A @Friend.tech social layer dapp, launched in beta on August 11th, quickly went viral, gaining hundreds of thousands of users in a matter of days. It surpassed Uniswap and Bitcoin in fees generated several days in a row, as well as Ethereum in daily transactions count. But there are some caveats: a lot of volume reportedly comes from bots and spammers, the smart contract looks like a sort of price-pumping machine (remember, what goes up exponentially goes down exponentially), and intuitively, it may feel like a dystopian form of over-financialization of everything. Is all the FUD surrounding this project justified, and how does this fit with the seed investment from Paradigm, “maestros of mechanism design” (so to speak)?

@Friend.tech is a platform that allows you to tokenize your online identity, essentially turning it into a marketable asset. And so far, it’s a roaring success, demonstrating the potential of turning decentralized social layer applications (dapps) into revenue-generating mechanisms.

To be precise, Friend.tech allows users to tokenize social connections on TwiXter by buying and selling sort of “shares” in public profiles. By purchasing some other’s “share” (now they reasonably prefer to call it “keys”), one can gain access to a private chat room with their “portfolio” of friens in crypto TwiXter, with the platform charging a 5% transaction fee and other 5% representing the owner’s profit.


Isn’t it sound great? So, what’s the problem?

Well, from a philosophical perspective, one could raise concerns that Web3 tools are being used to hyper-commodify human personhood and identity, as evidenced by Friend.tech and Worldcoin cases. But I don’t feel like that kind of reasoning can have any real impact on the crypto market, so let’s better take a look at the Friend.tech’s economic sustainability.

Friend.tech effectively combines the traditional Web2 social media status games with the hyper-financialization trends of Web3. This is achieved through a ‘boding curve’ smart contract technology, which essentially creates a synthetic market where tokens can be traded against a specific curve, such as a (dampened) quadratic curve.
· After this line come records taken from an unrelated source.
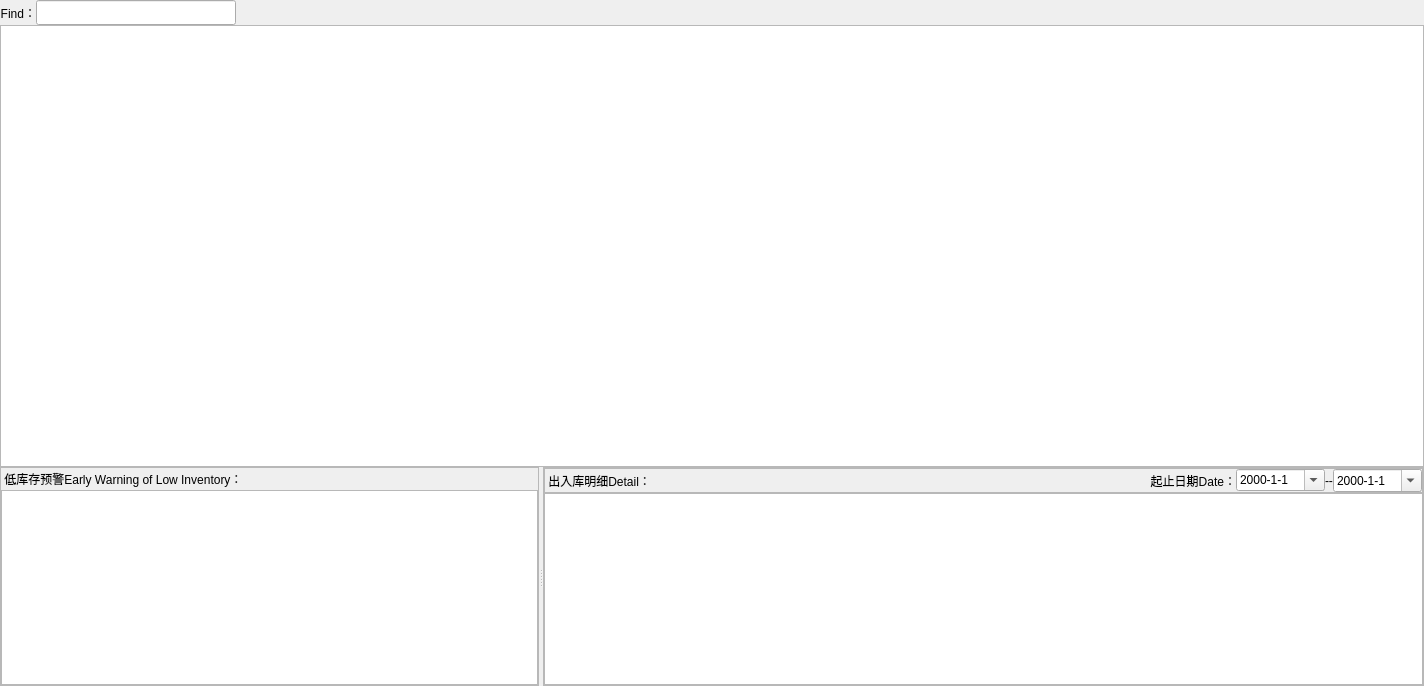
Above: Ui/FormProductList.ui from golden7602/zion before the change. Below: the same form after it.
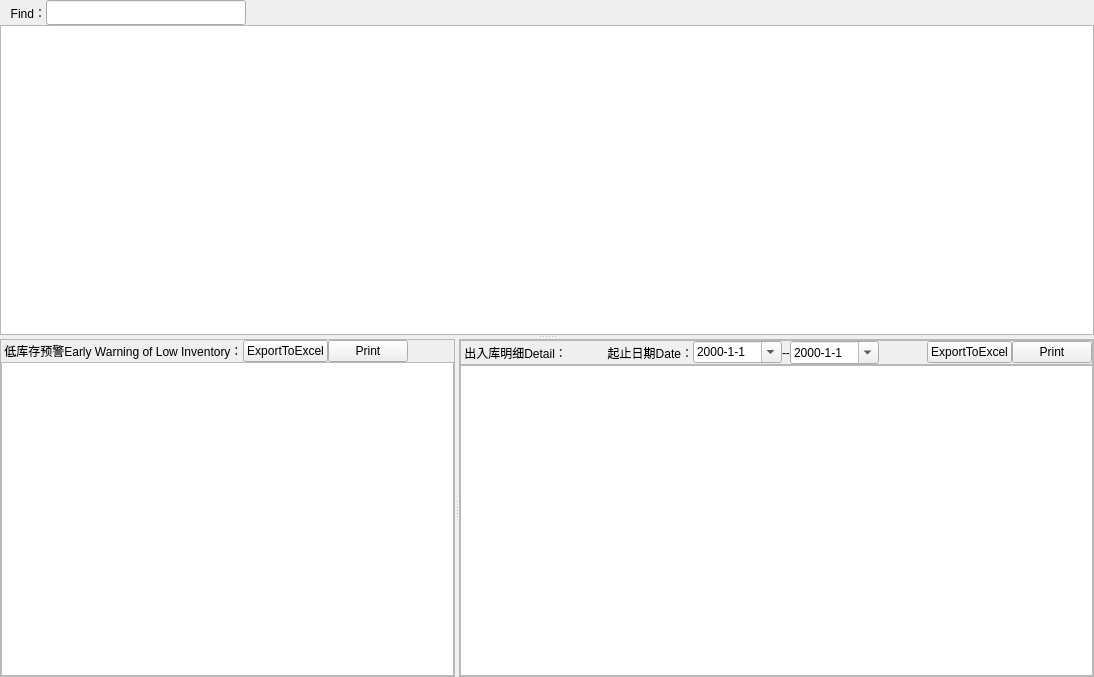
That is the form after the change.

```diff
--- a/Ui/FormProductList.ui
+++ b/Ui/FormProductList.ui
@@ -6,8 +6,8 @@
    <rect>
     <x>0</x>
     <y>0</y>
-    <width>1424</width>
-    <height>686</height>
+    <width>1094</width>
+    <height>677</height>
    </rect>
   </property>
   <property name="font">
@@ -20,7 +20,7 @@
   <property name="windowTitle">
    <string>Form</string>
   </property>
-  <layout class="QVBoxLayout" name="verticalLayout">
+  <layout class="QVBoxLayout" name="verticalLayout_4">
    <property name="spacing">
     <number>0</number>
    </property>
@@ -34,6 +34,16 @@
     <number>0</number>
    </property>
    <property name="bottomMargin">
+    <number>0</number>
+   </property>
+   <item>
+    <widget class="QSplitter" name="splitter_2">
+     <property name="orientation">
+      <enum>Qt::Vertical</enum>
+     </property>
+     <widget class="QWidget" name="layoutWidget">
+      <layout class="QVBoxLayout" name="verticalLayout_2">
+       <property name="spacing">
     <number>0</number>
    </property>
    <item>
@@ -62,7 +72,7 @@
      <item>
       <widget class="QLabel" name="label">
        <property name="text">
-        <string>Find：</string>
+            <string>   Find：</string>
        </property>
        <property name="alignment">
         <set>Qt::AlignRight|Qt::AlignTrailing|Qt::AlignVCenter</set>
@@ -119,7 +129,8 @@
      </attribute>
     </widget>
    </item>
-   <item>
+      </layout>
+     </widget>
     <widget class="QSplitter" name="splitter">
      <property name="orientation">
       <enum>Qt::Horizontal</enum>
@@ -131,7 +142,7 @@
       <property name="frameShadow">
        <enum>QFrame::Raised</enum>
       </property>
-      <layout class="QVBoxLayout" name="verticalLayout_2">
+       <layout class="QVBoxLayout" name="verticalLayout">
        <property name="spacing">
         <number>0</number>
        </property>
@@ -147,6 +158,8 @@
        <property name="bottomMargin">
         <number>0</number>
        </property>
+        <item>
+         <layout class="QHBoxLayout" name="horizontalLayout_3">
        <item>
         <widget class="QLabel" name="label_2">
          <property name="minimumSize">
@@ -161,6 +174,35 @@
         </widget>
        </item>
        <item>
+           <widget class="QPushButton" name="CmdExportToExcel_Low">
+            <property name="text">
+             <string>ExportToExcel</string>
+            </property>
+           </widget>
+          </item>
+          <item>
+           <widget class="QPushButton" name="CmdPrint_Low">
+            <property name="text">
+             <string>Print</string>
+            </property>
+           </widget>
+          </item>
+          <item>
+           <spacer name="horizontalSpacer_3">
+            <property name="orientation">
+             <enum>Qt::Horizontal</enum>
+            </property>
+            <property name="sizeHint" stdset="0">
+             <size>
+              <width>40</width>
+              <height>20</height>
+             </size>
+            </property>
+           </spacer>
+          </item>
+         </layout>
+        </item>
+        <item>
         <widget class="QTableView" name="tableView_low">
          <property name="selectionMode">
           <enum>QAbstractItemView::SingleSelection</enum>
@@ -168,6 +210,9 @@
          <property name="selectionBehavior">
           <enum>QAbstractItemView::SelectRows</enum>
          </property>
+          <attribute name="verticalHeaderDefaultSectionSize">
+           <number>25</number>
+          </attribute>
         </widget>
        </item>
       </layout>
@@ -231,6 +276,9 @@
             <property name="orientation">
              <enum>Qt::Horizontal</enum>
             </property>
+             <property name="sizeType">
+              <enum>QSizePolicy::Fixed</enum>
+             </property>
             <property name="sizeHint" stdset="0">
              <size>
               <width>40</width>
@@ -294,6 +342,33 @@
             </property>
            </widget>
           </item>
+           <item>
+            <spacer name="horizontalSpacer_4">
+             <property name="orientation">
+              <enum>Qt::Horizontal</enum>
+             </property>
+             <property name="sizeHint" stdset="0">
+              <size>
+               <width>40</width>
+               <height>20</height>
+              </size>
+             </property>
+            </spacer>
+           </item>
+           <item>
+            <widget class="QPushButton" name="CmdExportToExcel_Detail">
+             <property name="text">
+              <string>ExportToExcel</string>
+             </property>
+            </widget>
+           </item>
+           <item>
+            <widget class="QPushButton" name="CmdPrint_Detail">
+             <property name="text">
+              <string>Print</string>
+             </property>
+            </widget>
+           </item>
          </layout>
         </widget>
        </item>
@@ -305,9 +380,13 @@
          <property name="selectionBehavior">
           <enum>QAbstractItemView::SelectRows</enum>
          </property>
+          <attribute name="verticalHeaderDefaultSectionSize">
+           <number>25</number>
+          </attribute>
         </widget>
        </item>
       </layout>
+      </widget>
      </widget>
     </widget>
    </item>
```
Lines whose indentation alone changed are shown as unchanged.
This means that users can buy and sell tokens in a mathematically mediated market at any time without waiting for a counterparty to fill the trade. Here’s a thread with Friend.tech’s smart contract explained:


The key point about exponential bonding curves is that they are… exponential. It’s like the pump is built in from day one by design. However, exponential growth is inherently unsustainable. It’s important to remember that what grows exponentially can fall just as quickly. So, the real test of Friend.tech’s sustainability will come after the initial hype subsides. For now, Friend.tech needs a massive inflow of new buyers to maintain prices and position itself as the next crypto’s “killer app.”

Of course, one could say circumstances can change. And with the support of @Paradigm’s experts, the app could undergo significant changes. But actually, the smart contract itself is non-upgradable, so the only thing developers can change in it is the fee size for the platform and users and the protocol fee destination.

There are also a lot of privacy and security concerns surrounding the project, which, in fact, may have some ground…

…But does seem a bit overblown at times. All the FUD about Friend.tech stealing your google/apple/phone info seems to come from using @privy_io for authentication (thread):

Among the other findings published by @cygaar, there is no visible bot protection on their backend at the moment, which is already having a very noticeable impact.

But what’s more interesting is the on-chain logic of the dapp: it creates a custodial wallet for every user, the keys from which live on the Friend.tech servers, so if their backend were to be hacked, you could potentially lose these funds.


To summarize, the overall hype around Friend.tech looks like a prime example of “degens gonna degen.” And if it’s relatively harmless for now, let them just have fun (because one can not stop it anyway).